#### Prompt:
Find and copy every line in the records that includes the string "height".

========

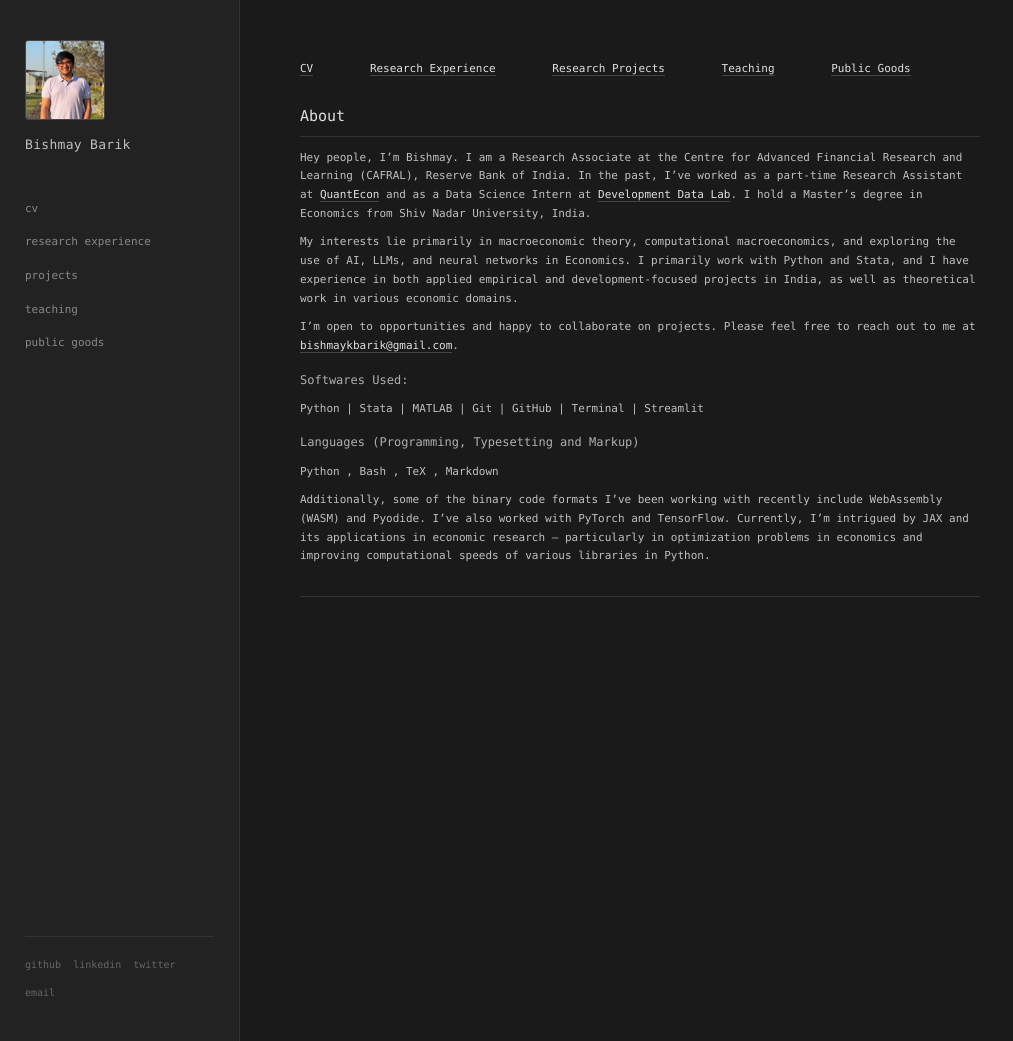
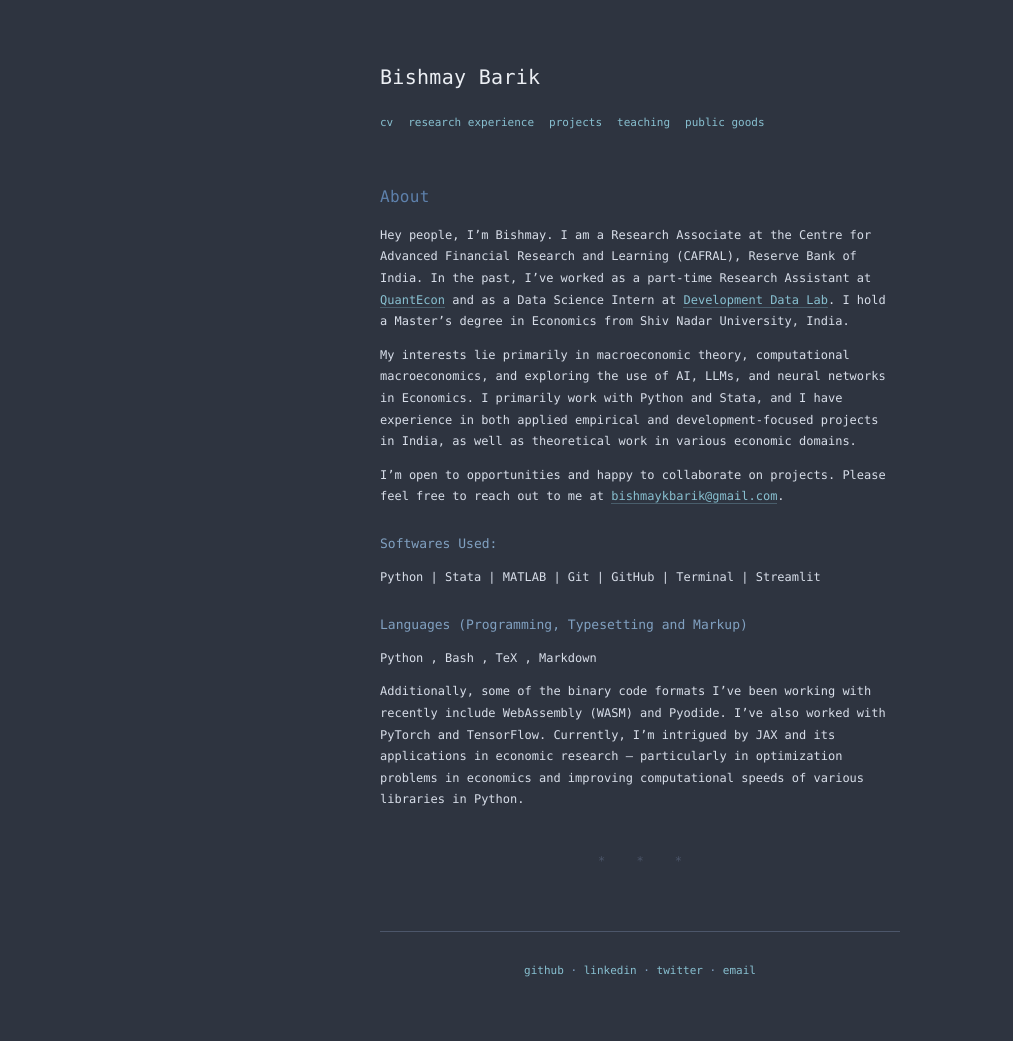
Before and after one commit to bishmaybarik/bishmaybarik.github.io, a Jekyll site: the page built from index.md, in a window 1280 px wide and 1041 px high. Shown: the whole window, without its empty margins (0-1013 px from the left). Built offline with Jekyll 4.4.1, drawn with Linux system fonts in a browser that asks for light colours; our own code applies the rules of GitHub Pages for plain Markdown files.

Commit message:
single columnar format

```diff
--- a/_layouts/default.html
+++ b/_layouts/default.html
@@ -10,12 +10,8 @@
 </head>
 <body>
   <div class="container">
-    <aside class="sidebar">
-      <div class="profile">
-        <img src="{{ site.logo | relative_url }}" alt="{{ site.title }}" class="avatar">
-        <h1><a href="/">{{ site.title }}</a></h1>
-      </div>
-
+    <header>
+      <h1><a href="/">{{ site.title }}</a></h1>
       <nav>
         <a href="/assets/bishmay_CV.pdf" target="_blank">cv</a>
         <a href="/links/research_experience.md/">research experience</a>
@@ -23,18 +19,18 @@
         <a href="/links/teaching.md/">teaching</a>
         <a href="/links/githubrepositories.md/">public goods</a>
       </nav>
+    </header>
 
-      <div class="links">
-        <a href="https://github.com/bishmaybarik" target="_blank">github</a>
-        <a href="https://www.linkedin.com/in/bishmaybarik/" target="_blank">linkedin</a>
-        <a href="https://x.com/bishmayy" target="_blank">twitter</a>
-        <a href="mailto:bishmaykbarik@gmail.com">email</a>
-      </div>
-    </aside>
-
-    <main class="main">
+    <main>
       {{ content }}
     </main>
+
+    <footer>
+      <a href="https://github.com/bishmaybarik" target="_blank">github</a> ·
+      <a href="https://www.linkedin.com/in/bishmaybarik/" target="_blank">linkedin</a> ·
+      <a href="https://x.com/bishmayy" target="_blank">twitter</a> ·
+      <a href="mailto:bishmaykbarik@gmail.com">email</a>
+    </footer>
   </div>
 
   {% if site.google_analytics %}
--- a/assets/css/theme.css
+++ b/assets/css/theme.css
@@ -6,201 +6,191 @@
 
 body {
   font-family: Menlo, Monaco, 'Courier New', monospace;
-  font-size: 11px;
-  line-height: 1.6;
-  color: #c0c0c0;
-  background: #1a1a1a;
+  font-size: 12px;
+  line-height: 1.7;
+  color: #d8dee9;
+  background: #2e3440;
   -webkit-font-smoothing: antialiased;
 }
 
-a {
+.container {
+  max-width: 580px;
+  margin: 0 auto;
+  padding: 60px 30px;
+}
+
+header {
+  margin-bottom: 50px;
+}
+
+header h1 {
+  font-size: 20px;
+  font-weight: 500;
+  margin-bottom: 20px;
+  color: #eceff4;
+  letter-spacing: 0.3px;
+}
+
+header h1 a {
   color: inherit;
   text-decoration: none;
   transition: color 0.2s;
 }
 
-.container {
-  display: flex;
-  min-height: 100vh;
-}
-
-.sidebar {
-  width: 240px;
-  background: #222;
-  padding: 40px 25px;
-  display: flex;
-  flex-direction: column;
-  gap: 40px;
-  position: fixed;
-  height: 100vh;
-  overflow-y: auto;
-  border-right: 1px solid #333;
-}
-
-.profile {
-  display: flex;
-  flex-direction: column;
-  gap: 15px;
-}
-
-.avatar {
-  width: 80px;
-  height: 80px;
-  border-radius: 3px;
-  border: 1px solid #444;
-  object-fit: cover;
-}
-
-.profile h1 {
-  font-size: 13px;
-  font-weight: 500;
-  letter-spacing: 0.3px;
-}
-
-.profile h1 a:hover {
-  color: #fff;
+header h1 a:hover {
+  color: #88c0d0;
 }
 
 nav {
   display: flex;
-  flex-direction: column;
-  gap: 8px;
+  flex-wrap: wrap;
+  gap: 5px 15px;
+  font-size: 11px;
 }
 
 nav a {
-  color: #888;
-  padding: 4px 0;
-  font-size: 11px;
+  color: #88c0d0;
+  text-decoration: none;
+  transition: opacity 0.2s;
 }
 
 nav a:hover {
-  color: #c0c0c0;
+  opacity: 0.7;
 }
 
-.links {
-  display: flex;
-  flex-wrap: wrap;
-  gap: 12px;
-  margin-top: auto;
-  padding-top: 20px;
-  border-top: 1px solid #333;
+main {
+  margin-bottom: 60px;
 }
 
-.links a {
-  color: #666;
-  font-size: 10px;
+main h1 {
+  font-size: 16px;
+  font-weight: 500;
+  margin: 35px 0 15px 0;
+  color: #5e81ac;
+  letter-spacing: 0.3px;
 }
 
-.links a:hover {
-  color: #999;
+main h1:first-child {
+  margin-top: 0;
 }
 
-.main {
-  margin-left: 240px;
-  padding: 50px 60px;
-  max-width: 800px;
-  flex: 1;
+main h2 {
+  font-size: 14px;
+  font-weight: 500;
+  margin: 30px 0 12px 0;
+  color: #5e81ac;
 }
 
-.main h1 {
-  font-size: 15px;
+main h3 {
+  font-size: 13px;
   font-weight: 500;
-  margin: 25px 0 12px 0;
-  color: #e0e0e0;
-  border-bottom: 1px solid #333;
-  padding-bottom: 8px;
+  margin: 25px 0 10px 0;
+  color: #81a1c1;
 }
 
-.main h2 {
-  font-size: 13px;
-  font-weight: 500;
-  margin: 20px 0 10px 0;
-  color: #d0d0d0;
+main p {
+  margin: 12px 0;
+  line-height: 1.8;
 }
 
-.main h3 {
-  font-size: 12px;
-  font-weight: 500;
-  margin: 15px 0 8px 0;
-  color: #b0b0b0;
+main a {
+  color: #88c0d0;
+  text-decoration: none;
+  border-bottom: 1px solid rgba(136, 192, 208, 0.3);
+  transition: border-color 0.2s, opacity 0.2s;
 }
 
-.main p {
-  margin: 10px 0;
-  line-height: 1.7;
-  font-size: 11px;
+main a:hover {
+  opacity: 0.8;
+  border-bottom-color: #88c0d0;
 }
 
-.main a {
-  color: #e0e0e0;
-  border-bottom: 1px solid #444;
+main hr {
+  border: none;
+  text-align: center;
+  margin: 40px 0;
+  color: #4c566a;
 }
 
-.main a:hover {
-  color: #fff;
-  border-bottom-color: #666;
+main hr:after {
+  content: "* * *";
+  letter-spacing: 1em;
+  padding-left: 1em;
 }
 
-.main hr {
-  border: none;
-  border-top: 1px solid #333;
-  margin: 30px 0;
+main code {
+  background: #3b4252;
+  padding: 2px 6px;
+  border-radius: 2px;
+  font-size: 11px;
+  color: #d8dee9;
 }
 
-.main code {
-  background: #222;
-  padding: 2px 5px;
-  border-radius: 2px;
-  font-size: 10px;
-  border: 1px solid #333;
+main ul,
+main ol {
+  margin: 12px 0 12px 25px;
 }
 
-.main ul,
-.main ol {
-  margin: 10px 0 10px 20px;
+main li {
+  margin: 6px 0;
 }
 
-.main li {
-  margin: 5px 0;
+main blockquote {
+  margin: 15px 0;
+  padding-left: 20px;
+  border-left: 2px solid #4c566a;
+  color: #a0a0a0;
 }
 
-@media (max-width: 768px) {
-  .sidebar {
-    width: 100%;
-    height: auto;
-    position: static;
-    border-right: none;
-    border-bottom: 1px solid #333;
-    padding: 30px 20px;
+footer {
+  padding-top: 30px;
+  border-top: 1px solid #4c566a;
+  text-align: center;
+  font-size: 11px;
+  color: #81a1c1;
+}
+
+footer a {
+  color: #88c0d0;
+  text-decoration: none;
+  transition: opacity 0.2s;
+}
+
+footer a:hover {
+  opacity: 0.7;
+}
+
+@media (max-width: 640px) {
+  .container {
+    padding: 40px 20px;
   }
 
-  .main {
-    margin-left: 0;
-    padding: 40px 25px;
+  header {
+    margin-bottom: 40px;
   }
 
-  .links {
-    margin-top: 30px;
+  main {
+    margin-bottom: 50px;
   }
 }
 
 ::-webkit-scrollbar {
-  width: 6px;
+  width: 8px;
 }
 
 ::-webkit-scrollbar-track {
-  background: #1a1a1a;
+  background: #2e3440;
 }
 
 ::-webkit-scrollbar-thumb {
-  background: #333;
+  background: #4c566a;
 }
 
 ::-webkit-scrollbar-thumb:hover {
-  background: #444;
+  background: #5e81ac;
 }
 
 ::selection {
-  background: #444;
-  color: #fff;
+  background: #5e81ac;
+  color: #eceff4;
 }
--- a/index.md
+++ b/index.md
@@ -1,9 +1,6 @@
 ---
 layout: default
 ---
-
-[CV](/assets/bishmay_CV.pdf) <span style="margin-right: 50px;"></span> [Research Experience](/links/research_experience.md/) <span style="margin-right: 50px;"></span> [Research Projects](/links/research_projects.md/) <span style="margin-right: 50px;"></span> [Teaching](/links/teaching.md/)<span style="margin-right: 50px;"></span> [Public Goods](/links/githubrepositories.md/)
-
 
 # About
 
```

========

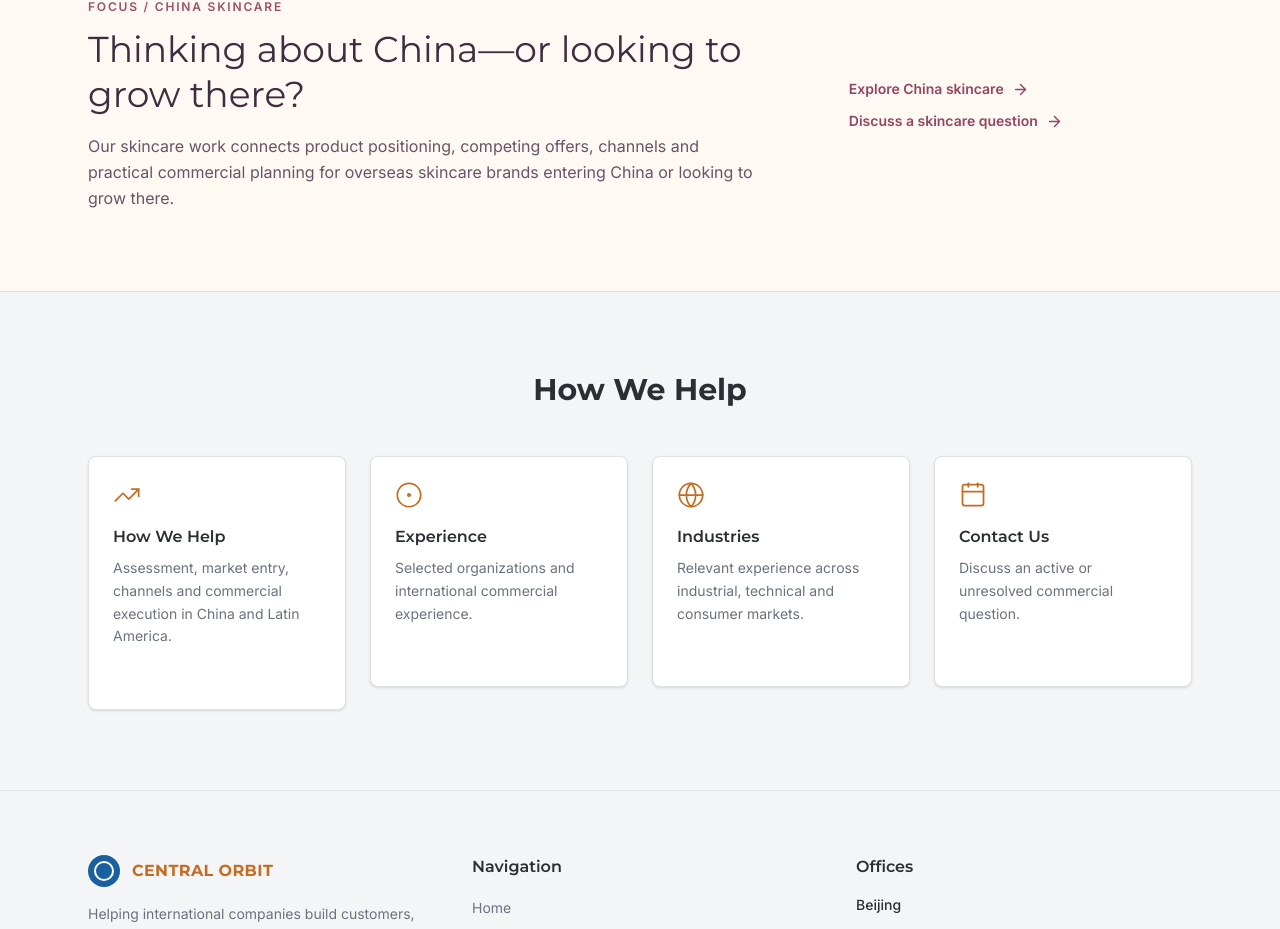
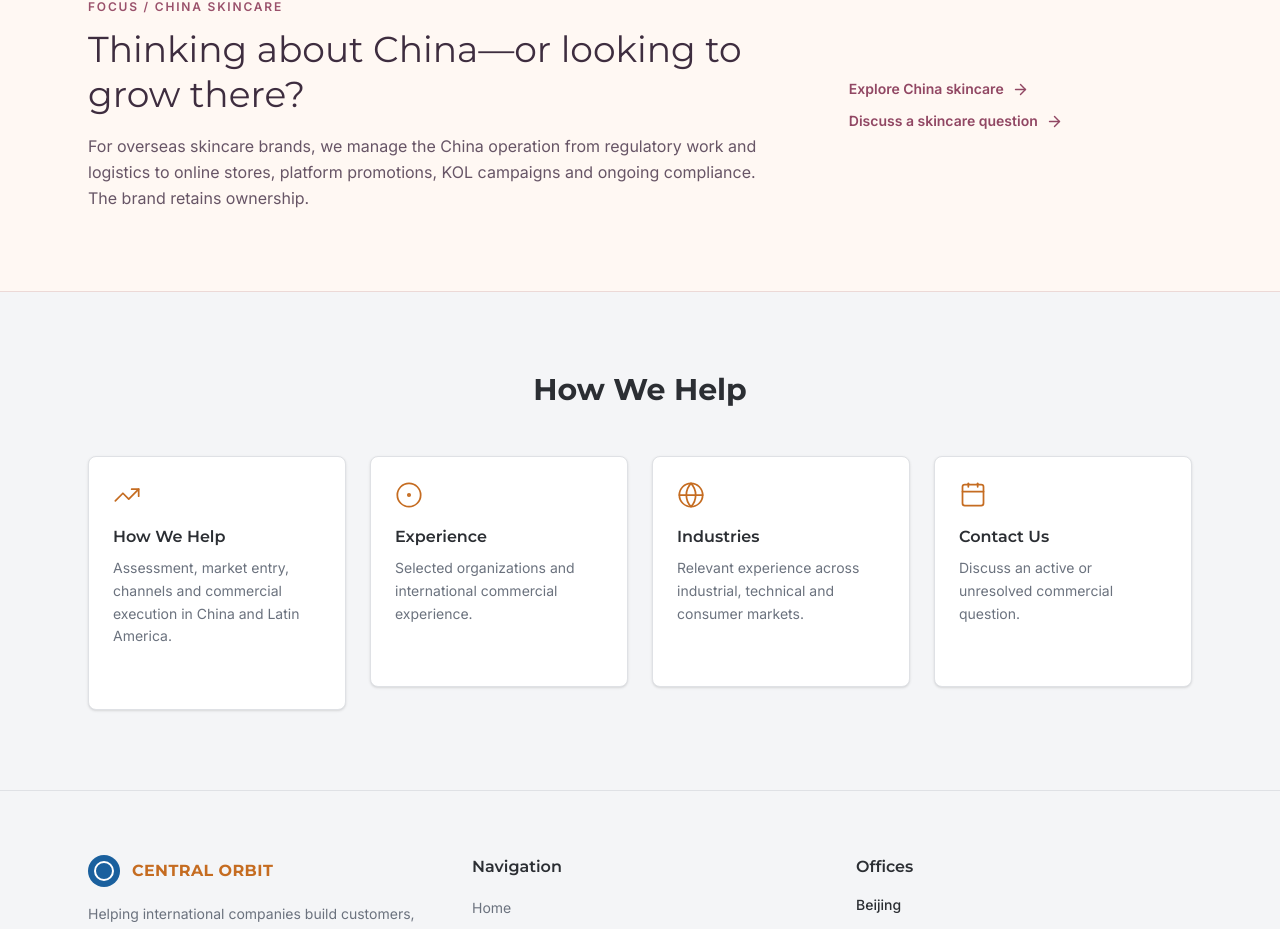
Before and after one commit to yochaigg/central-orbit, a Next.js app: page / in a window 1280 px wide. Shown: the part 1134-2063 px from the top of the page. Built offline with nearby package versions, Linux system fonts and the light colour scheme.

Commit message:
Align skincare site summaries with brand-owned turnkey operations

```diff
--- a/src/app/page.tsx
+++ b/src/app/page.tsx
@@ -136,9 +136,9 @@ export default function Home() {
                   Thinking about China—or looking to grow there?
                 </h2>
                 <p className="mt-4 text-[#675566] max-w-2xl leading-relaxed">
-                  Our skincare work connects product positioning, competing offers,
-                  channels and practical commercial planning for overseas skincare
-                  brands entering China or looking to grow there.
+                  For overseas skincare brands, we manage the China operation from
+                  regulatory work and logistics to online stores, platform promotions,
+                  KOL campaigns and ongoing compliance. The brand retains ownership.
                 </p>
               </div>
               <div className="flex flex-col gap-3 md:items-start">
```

========

#### Response area:
-  line-height: 1.6;
+  line-height: 1.7;
-  min-height: 100vh;
-  height: 100vh;
-  height: 80px;
+  line-height: 1.8;
-  line-height: 1.7;
-    height: auto;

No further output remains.